“What is your name?”
“Son of Mr. Justice Hare, I believe, of the Grove, West Lynne?”
“His only son.”
“The same against whom a verdict of wilful murder is out?” interposed the judge.
“The same, my lord,” replied Richard Hare, who appeared, strange as it may seem, to have cast away all his old fearfulness.
“Then, witness, let me warn you that you are not obliged to answer any question that may tend to criminate yourself.”
“My lord,” answered Richard Hare, with some emotion, “I wish to answer any and every question put to me. I have but one hope, that the full truth of all pertaining to that fatal evening may be made manifest this day.”
“Look round at the prisoner,” said the examining counsel. “Do you know him?”
“I know him now as Sir Francis Levison. Up to April last I believed his name to be Thorn.”
“State what occurred on the evening of the murder, as far as your knowledge goes.”
“I had an appointment that evening with Afy Hallijohn, and went down to their cottage to keep it—”
“A moment,” interrupted the counsel. “Was your visit that evening made in secret?”
“Partially so. My father and mother were displeased, naturally, at my intimacy with Afy Hallijohn; therefore I did not care that they should be cognizant of my visits there. I am ashamed to confess that I told my father a lie over it that very evening. He saw me leave the dinner-table to go out with my gun, and inquired where I was off to. I answered that I was going out with young Beauchamp.”
“When, in point of fact, you were not?”
“No. I took my gun, for I had promised to lend it to Hallijohn while his own was being repaired. When I reached the cottage Afy refused to admit me; she was busy, and could not, she said. I felt sure she had got Thorn with her. She had, more than once before, refused to admit me when I had gone there by her own appointment, and I always found that Thorn’s presence in the cottage was the obstacle.”

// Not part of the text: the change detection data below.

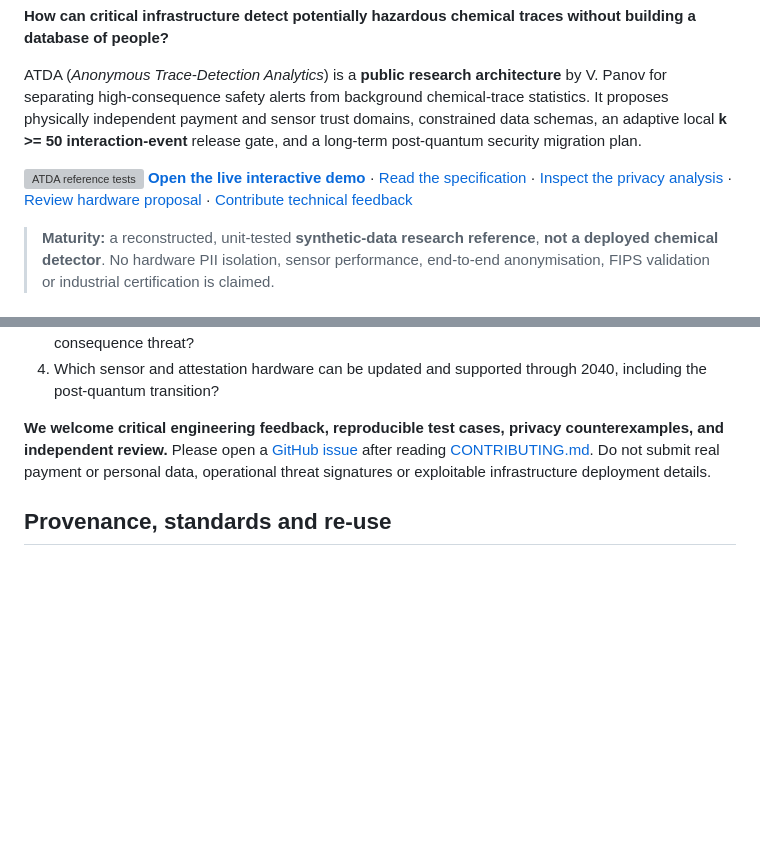
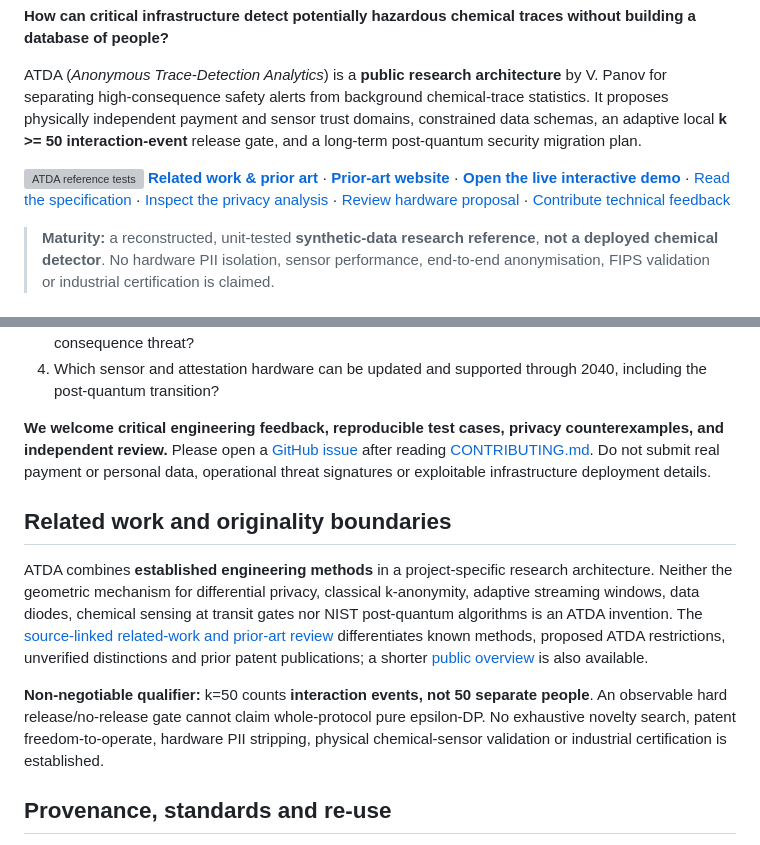
Before and after one commit to slavonslavon50-web/ATDA-WhitePaper, a Markdown page: README.md, 2 parts joined by grey strips. Drawn GitHub-style; blank space fills up the shorter version; grey boxes are pictures that could not be loaded.

Commit message:
Link related-work and prior-art disclosure in README.md

```diff
--- a/README.md
+++ b/README.md
@@ -5,7 +5,7 @@
 ATDA (*Anonymous Trace-Detection Analytics*) is a **public research architecture** by V. Panov for separating high-consequence safety alerts from background chemical-trace statistics. It proposes physically independent payment and sensor trust domains, constrained data schemas, an adaptive local **k >= 50 interaction-event** release gate, and a long-term post-quantum security migration plan.
 
 [![ATDA reference tests](https://github.com/slavonslavon50-web/ATDA-WhitePaper/actions/workflows/ci.yml/badge.svg)](https://github.com/slavonslavon50-web/ATDA-WhitePaper/actions/workflows/ci.yml)
-[**Open the live interactive demo**](https://slavonslavon50-web.github.io/ATDA-WhitePaper/) · [Read the specification](specs/ATDA_Technical_Spec_v1_2.md) · [Inspect the privacy analysis](docs/PRIVACY_PROOF.md) · [Review hardware proposal](hardware/HW01_ARCHITECTURE.md) · [Contribute technical feedback](CONTRIBUTING.md)
+[**Related work & prior art**](docs/RELATED_WORK_AND_PRIOR_ART.md) · [**Prior-art website**](https://slavonslavon50-web.github.io/ATDA-WhitePaper/related-work.html) · [**Open the live interactive demo**](https://slavonslavon50-web.github.io/ATDA-WhitePaper/) · [Read the specification](specs/ATDA_Technical_Spec_v1_2.md) · [Inspect the privacy analysis](docs/PRIVACY_PROOF.md) · [Review hardware proposal](hardware/HW01_ARCHITECTURE.md) · [Contribute technical feedback](CONTRIBUTING.md)
 
 > **Maturity:** a reconstructed, unit-tested **synthetic-data research reference**, **not a deployed chemical detector**. No hardware PII isolation, sensor performance, end-to-end anonymisation, FIPS validation or industrial certification is claimed.
 
@@ -87,6 +87,12 @@ ATDA is seeking **independent technical criticism**, not endorsements or promoti
 
 **We welcome critical engineering feedback, reproducible test cases, privacy counterexamples, and independent review.** Please open a [GitHub issue](https://github.com/slavonslavon50-web/ATDA-WhitePaper/issues) after reading [CONTRIBUTING.md](CONTRIBUTING.md). Do not submit real payment or personal data, operational threat signatures or exploitable infrastructure deployment details.
 
+## Related work and originality boundaries
+
+ATDA combines **established engineering methods** in a project-specific research architecture. Neither the geometric mechanism for differential privacy, classical k-anonymity, adaptive streaming windows, data diodes, chemical sensing at transit gates nor NIST post-quantum algorithms is an ATDA invention. The [source-linked related-work and prior-art review](docs/RELATED_WORK_AND_PRIOR_ART.md) differentiates known methods, proposed ATDA restrictions, unverified distinctions and prior patent publications; a shorter [public overview](https://slavonslavon50-web.github.io/ATDA-WhitePaper/related-work.html) is also available.
+
+**Non-negotiable qualifier:** k=50 counts **interaction events, not 50 separate people**. An observable hard release/no-release gate cannot claim whole-protocol pure epsilon-DP. No exhaustive novelty search, patent freedom-to-operate, hardware PII stripping, physical chemical-sensor validation or industrial certification is established.
+
 ## Provenance, standards and re-use
 
 - **Original architecture:** V. Panov, white paper dated **5 December 2025**. GitHub created 5 December 2025; the historical single-file commit is dated 30 January 2026.
```
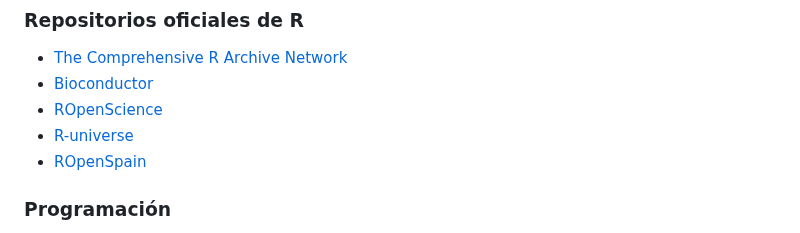
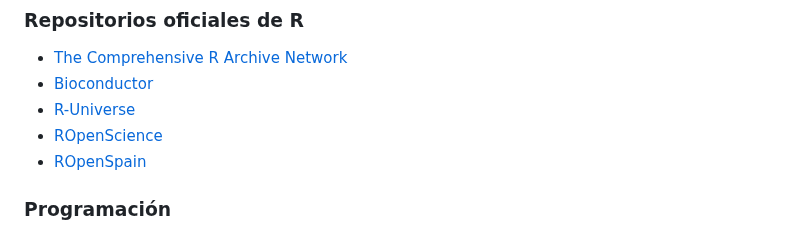
Before and after one commit to ajcanepa/PRACTICA_TEMA5, a Markdown page: README.md, the part around the change. Drawn GitHub-style.

Commit message:
sort repositories

```diff
--- a/README.md
+++ b/README.md
@@ -68,8 +68,8 @@ Para la entrega, deberéis fijaros en:
 ### Repositorios oficiales de R
 *  [The Comprehensive R Archive Network](https://cran.r-project.org/)
 *  [Bioconductor](https://www.bioconductor.org/)
+*  [R-Universe](https://r-universe.dev)
 *  [ROpenScience](https://ropensci.org/)
-*  [R-universe](https://r-universe.dev)
 *  [ROpenSpain](https://ropenspain.es/)
 
 ### Programación
```
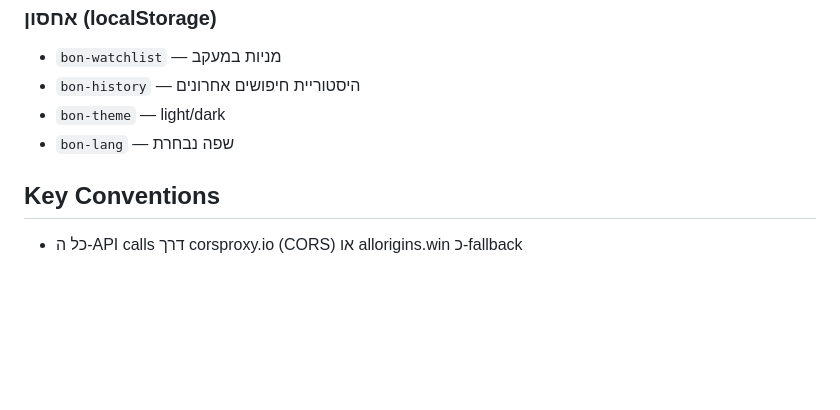
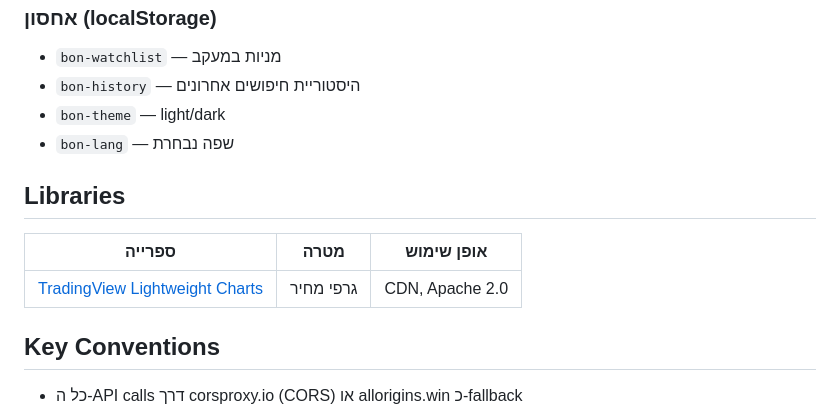
Before and after one commit to oranmikell-wq/StockIT, a Markdown page: CLAUDE.md, the part around the change. GitHub-like rendering; blank space fills up the shorter version.

Commit message:
Add TradingView Lightweight Charts to architecture

```diff
--- a/CLAUDE.md
+++ b/CLAUDE.md
@@ -91,6 +91,12 @@ This file provides guidance to Claude Code when working with code in this reposi
 - `bon-theme` — light/dark
 - `bon-lang` — שפה נבחרת
 
+## Libraries
+
+| ספרייה | מטרה | אופן שימוש |
+|--------|------|-----------|
+| [TradingView Lightweight Charts](https://github.com/tradingview/lightweight-charts) | גרפי מחיר | CDN, Apache 2.0 |
+
 ## Key Conventions
 
 - כל ה-API calls דרך corsproxy.io (CORS) או allorigins.win כ-fallback
```
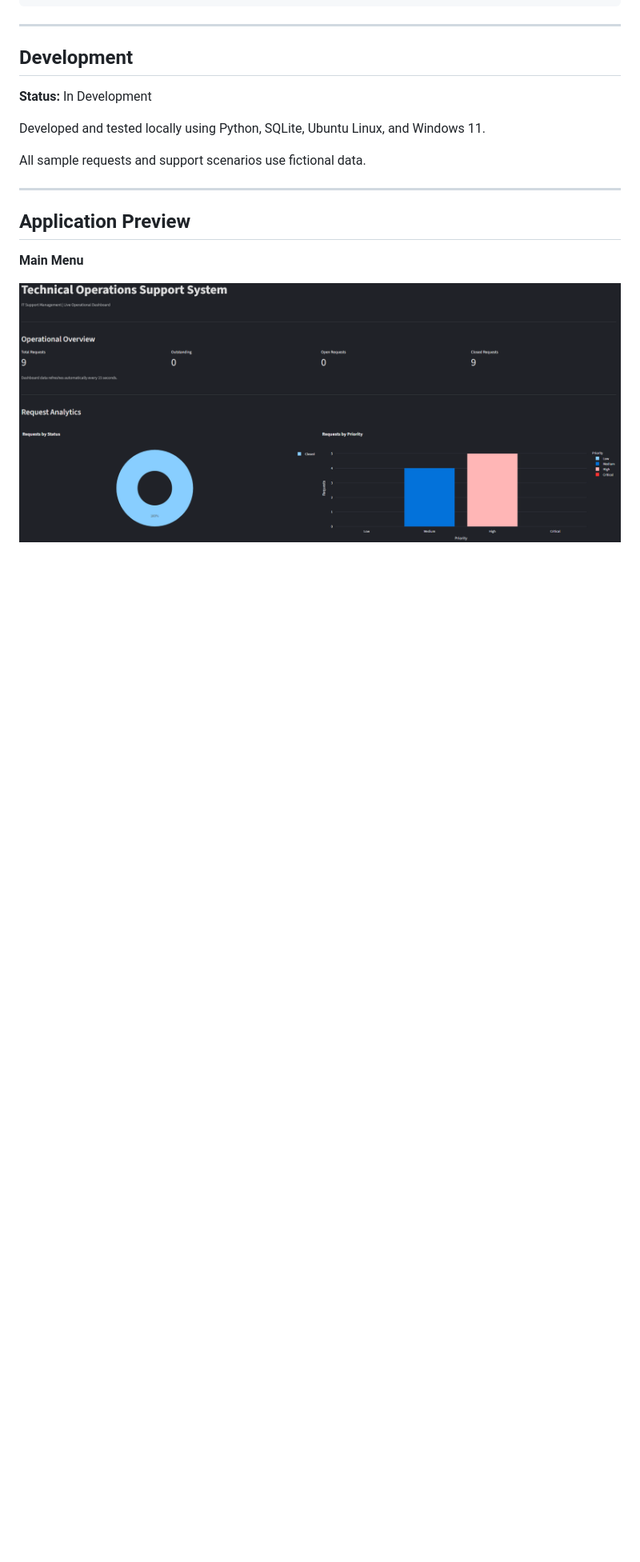
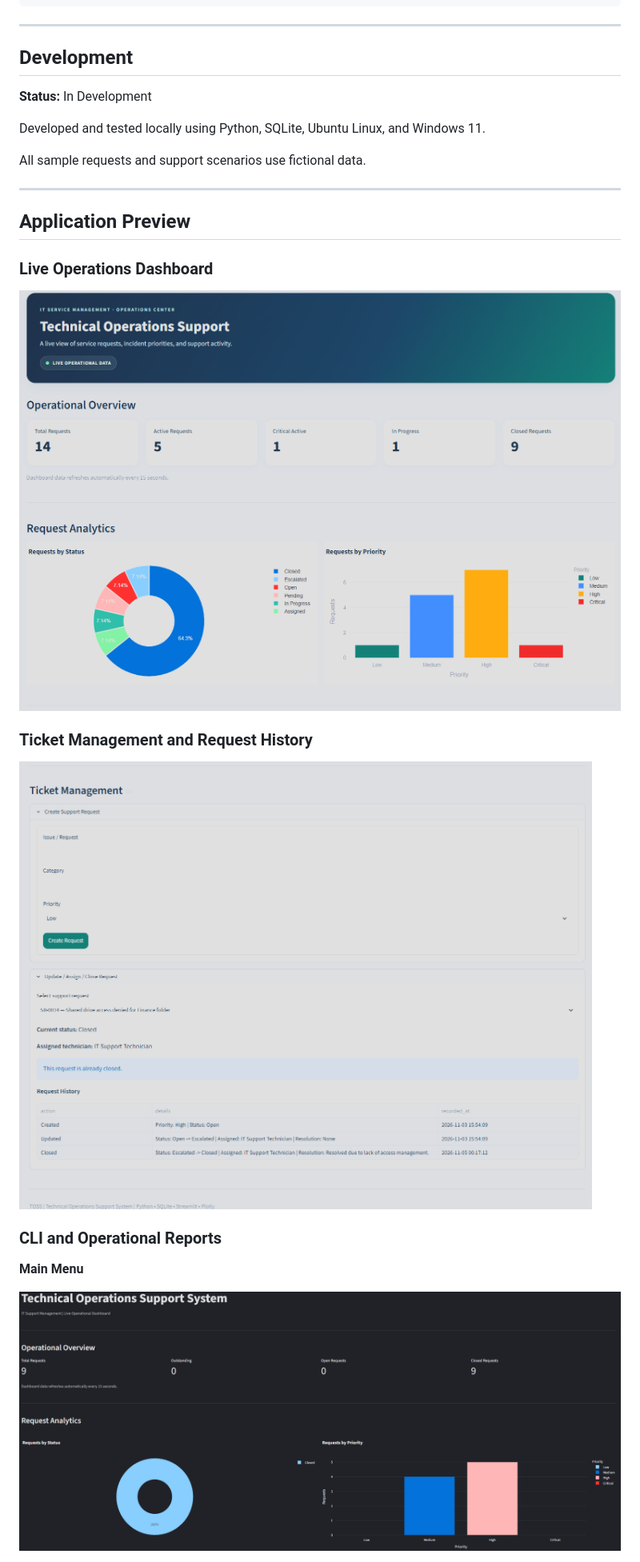
Before and after one commit to DRA3V50/Technical-Operations-Support-System, a Markdown page: README.md, the part around the change. Shown at 80% size. GitHub-like rendering; pictures changed too: screenshots/dashboard-overview.png (added), screenshots/ticket-management.png (added); blank space fills up the shorter version.

Commit message:
Redesign operations dashboard and update project screenshots

```diff
--- a/README.md
+++ b/README.md
@@ -73,6 +73,16 @@ All sample requests and support scenarios use fictional data.
 
 ## Application Preview
 
+### Live Operations Dashboard
+
+![TOSS Dashboard Overview](screenshots/dashboard-overview.png)
+
+### Ticket Management and Request History
+
+![TOSS Ticket Management](screenshots/ticket-management.png)
+
+### CLI and Operational Reports
+
 **Main Menu**
 
 ![TOSS Main Menu](screenshots/main-menu.png)
```
Also changed, not shown: 2 other files.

“I suppose you and Thorn were jealous of each other?”
“I was jealous of him; I freely admit it. I don’t know whether he was of me.”
“May I inquire what was the nature of your friendship for Miss Afy Hallijohn?”
“I loved her with an honorable love, as I might have done by any young lady in my own station of life. I would not have married her in opposition to my father and mother; but I told Afy that if she was content to wait for me until I was my own master I would then make her my wife.”